The resources for addiction and mental health services have always been limited, especially in rural areas like Litchfield County, but with more and more individuals in need, finding care has become an even more daunting endeavor. Kerri Johnson knows, because she has been there. In this Sunday Conversation, she teams up with John Simoncelli, executive director of Greenwoods Counseling Referrals in Litchfield, to talk about the problem.
State union employees vote to ratify a package of concessions to help the state solve its budget crisis, the biggest item in a week’s worth of state budget news. Meanwhile, the state creates more jobs, and Connecticut officials make their presence known in Washington, D.C.
Federal health officials made more than $16 billion in improper payments to private Medicare Advantage health plans last year and need to crack down on billing errors by the insurers, a top congressional auditor has testified.
As President Trump’s pick to lead the agency that approves immigration petitions heads toward likely confirmation, more than 300 advocacy organizations are urging the Senate to oppose it, citing ProPublica’s examination of the nominee’s record. Lee Francis Cissna, a veteran policymaker, was nominated in February to lead the U.S. Citizenship and Immigration Services, the sprawling agency that handles applications for green cards, citizenship, visas, asylum and the controversial deportation protections known as DACA, which benefit 800,000 undocumented immigrants who were brought to the U.S. illegally as children.

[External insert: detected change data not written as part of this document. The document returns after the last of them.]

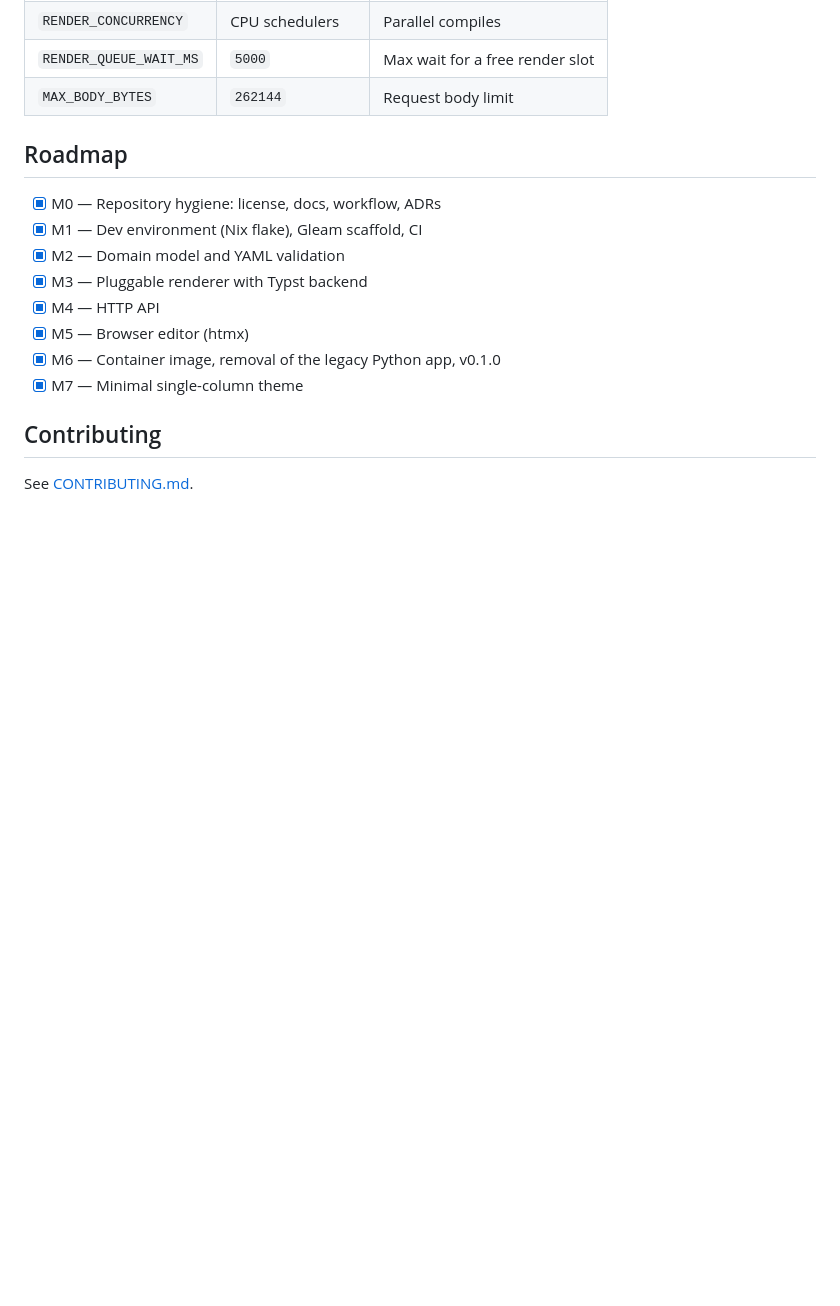
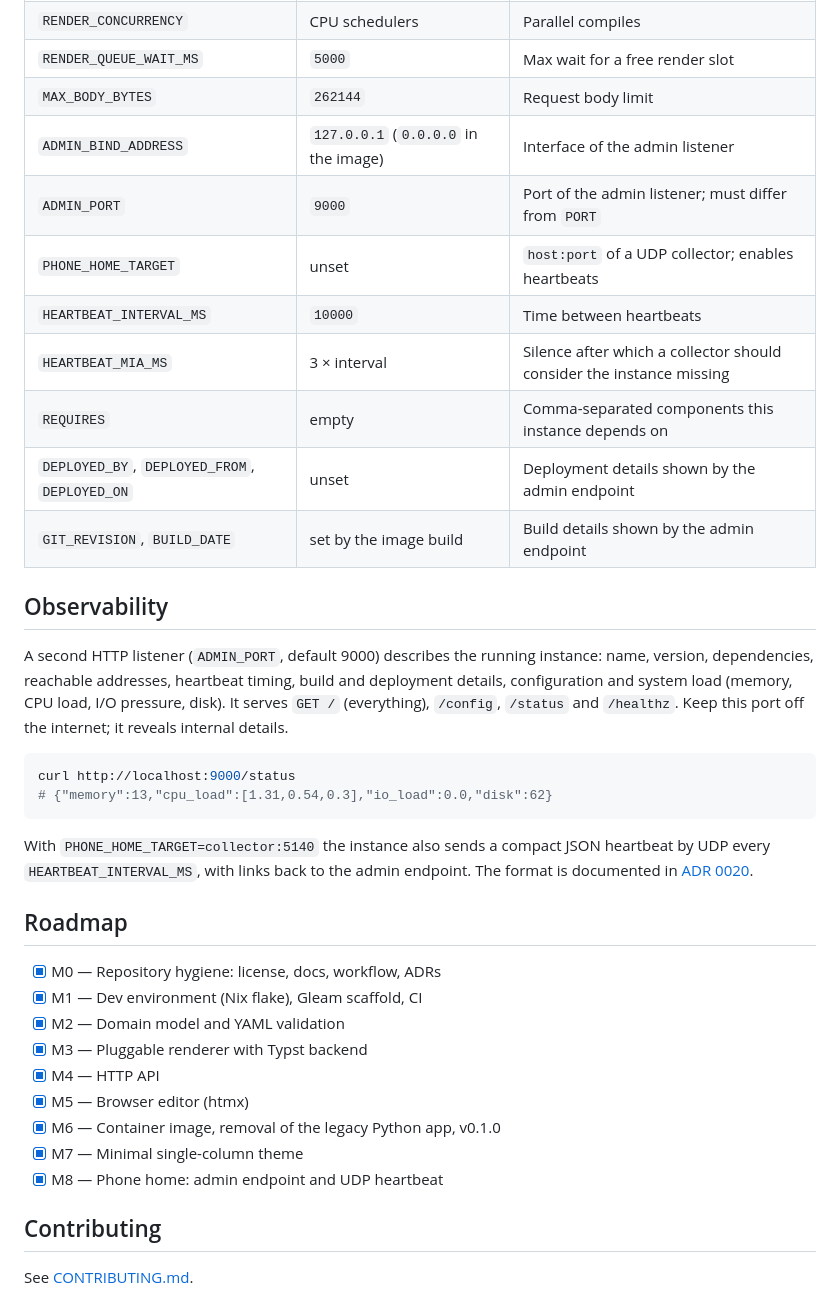
Before and after one commit to sourcloud/yaml2cv, a Markdown page: README.md, the part around the change. GitHub-like rendering; blank space fills up the shorter version.

Commit message:
docs: document admin endpoint and heartbeat settings
Co-Authored-By: Claude Opus 5.5 <noreply@anthropic.com>

````diff
--- a/README.md
+++ b/README.md
@@ -148,6 +148,33 @@ All settings are environment variables:
 | `RENDER_CONCURRENCY` | CPU schedulers | Parallel compiles |
 | `RENDER_QUEUE_WAIT_MS` | `5000` | Max wait for a free render slot |
 | `MAX_BODY_BYTES` | `262144` | Request body limit |
+| `ADMIN_BIND_ADDRESS` | `127.0.0.1` (`0.0.0.0` in the image) | Interface of the admin listener |
+| `ADMIN_PORT` | `9000` | Port of the admin listener; must differ from `PORT` |
+| `PHONE_HOME_TARGET` | unset | `host:port` of a UDP collector; enables heartbeats |
+| `HEARTBEAT_INTERVAL_MS` | `10000` | Time between heartbeats |
+| `HEARTBEAT_MIA_MS` | 3 × interval | Silence after which a collector should consider the instance missing |
+| `REQUIRES` | empty | Comma-separated components this instance depends on |
+| `DEPLOYED_BY`, `DEPLOYED_FROM`, `DEPLOYED_ON` | unset | Deployment details shown by the admin endpoint |
+| `GIT_REVISION`, `BUILD_DATE` | set by the image build | Build details shown by the admin endpoint |
+
+## Observability
+
+A second HTTP listener (`ADMIN_PORT`, default 9000) describes the running
+instance: name, version, dependencies, reachable addresses, heartbeat timing,
+build and deployment details, configuration and system load (memory, CPU
+load, I/O pressure, disk). It serves `GET /` (everything), `/config`,
+`/status` and `/healthz`. Keep this port off the internet; it reveals
+internal details.
+
+```sh
+curl http://localhost:9000/status
+# {"memory":13,"cpu_load":[1.31,0.54,0.3],"io_load":0.0,"disk":62}
+```
+
+With `PHONE_HOME_TARGET=collector:5140` the instance also sends a compact
+JSON heartbeat by UDP every `HEARTBEAT_INTERVAL_MS`, with links back to the
+admin endpoint. The format is documented in
+[ADR 0020](docs/adr/0020-phone-home-observability.md).
 
 ## Roadmap
 
@@ -159,6 +186,7 @@ All settings are environment variables:
 - [x] M5 — Browser editor (htmx)
 - [x] M6 — Container image, removal of the legacy Python app, v0.1.0
 - [x] M7 — Minimal single-column theme
+- [x] M8 — Phone home: admin endpoint and UDP heartbeat
 
 ## Contributing
 
````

While legislative voting on the proposed union concessions deal could begin Monday, the top Republican in the Senate charged House Democratic leadership with irresponsibly rushing action on a crucial agreement before key policy and fiscal analyses can be reviewed.
WASHINGTON — Most Connecticut residents receive health care coverage through their employers – but that doesn’t mean they won’t feel an impact if congressional attempts to repeal and replace Obamacare succeed. They could lose coverage, face higher premiums or a loss of benefits, analysts say. Continue Reading →
Gov. Dannel P. Malloy and Democratic legislators are struggling to frame a budget deal that requires Malloy to compromise on taxes, liberals to accept structural changes in municipal aid and moderates to embrace a new labor concessions deal. Continue Reading →
WASHINGTON — House appropriators rejected many of President Donald Trump’s proposed cuts to education, but trimmed some programs and eliminated others – including one that provides the state and local school districts with $25 million in teacher training grants each year. House appropriators also failed to adjust this year’s Pell grant awards for inflation, a move state officials say will cost Connecticut students $6 million in college financial aid next year. Continue Reading →
After facing a projected deficit of nearly $400 million three months ago, Connecticut may have ended the last fiscal year with a slight surplus, Gov. Dannel P. Malloy’s administration reported Thursday. Continue Reading →
Connecticut’s private sector appears to have completed its painfully slow recovery from the Great Recession of 2008, as the state added 7,100 private-sector jobs last month, the state Department of Labor reported Thursday. Unemployment, however, still rose a tenth of a point to 5 percent. Continue Reading →
The state’s largest healthcare workers’ union took some jabs Thursday at the top Republicans in the legislature, charging them in a new ad with shielding the rich while unionized workers offer huge concessions. Continue Reading →
Gov. Dannel P. Malloy and tribal leaders signed documents Thursday amending Connecticut’s relationship with its two federally recognized tribes, another step toward allowing them to jointly develop a casino in the Hartford suburb of East Windsor, as authorized in legislation approved last month by the General Assembly. Continue Reading →
President Donald Trump’s proposed budget would cut funding for SNAP, formerly known as food stamps, by about 25 percent over the next 10 years by lowering the income limit for eligibility. His plan also would transfer up to 25 percent of SNAP’s cost to the states. “There is no way the food banks can make up for cuts to SNAP,” said Sarah Santora, community involvement manager for Foodshare. Continue Reading →
One day after President Trump vowed to “let Obamacare fail,” a new study concluded Wednesday that the signature achievement of his predecessor delivered $1.16 billion in increased federal funding for health care in Connecticut and sharply lowered the number of uninsured residents and the cost of uncompensated care. Continue Reading →
WASHINGTON — Federal auditors said Wednesday a Senate plan to repeal the Affordable Care Act without a replacement would increase the number of uninsured by 17 million next year and by 32 million in 2026. Continue Reading →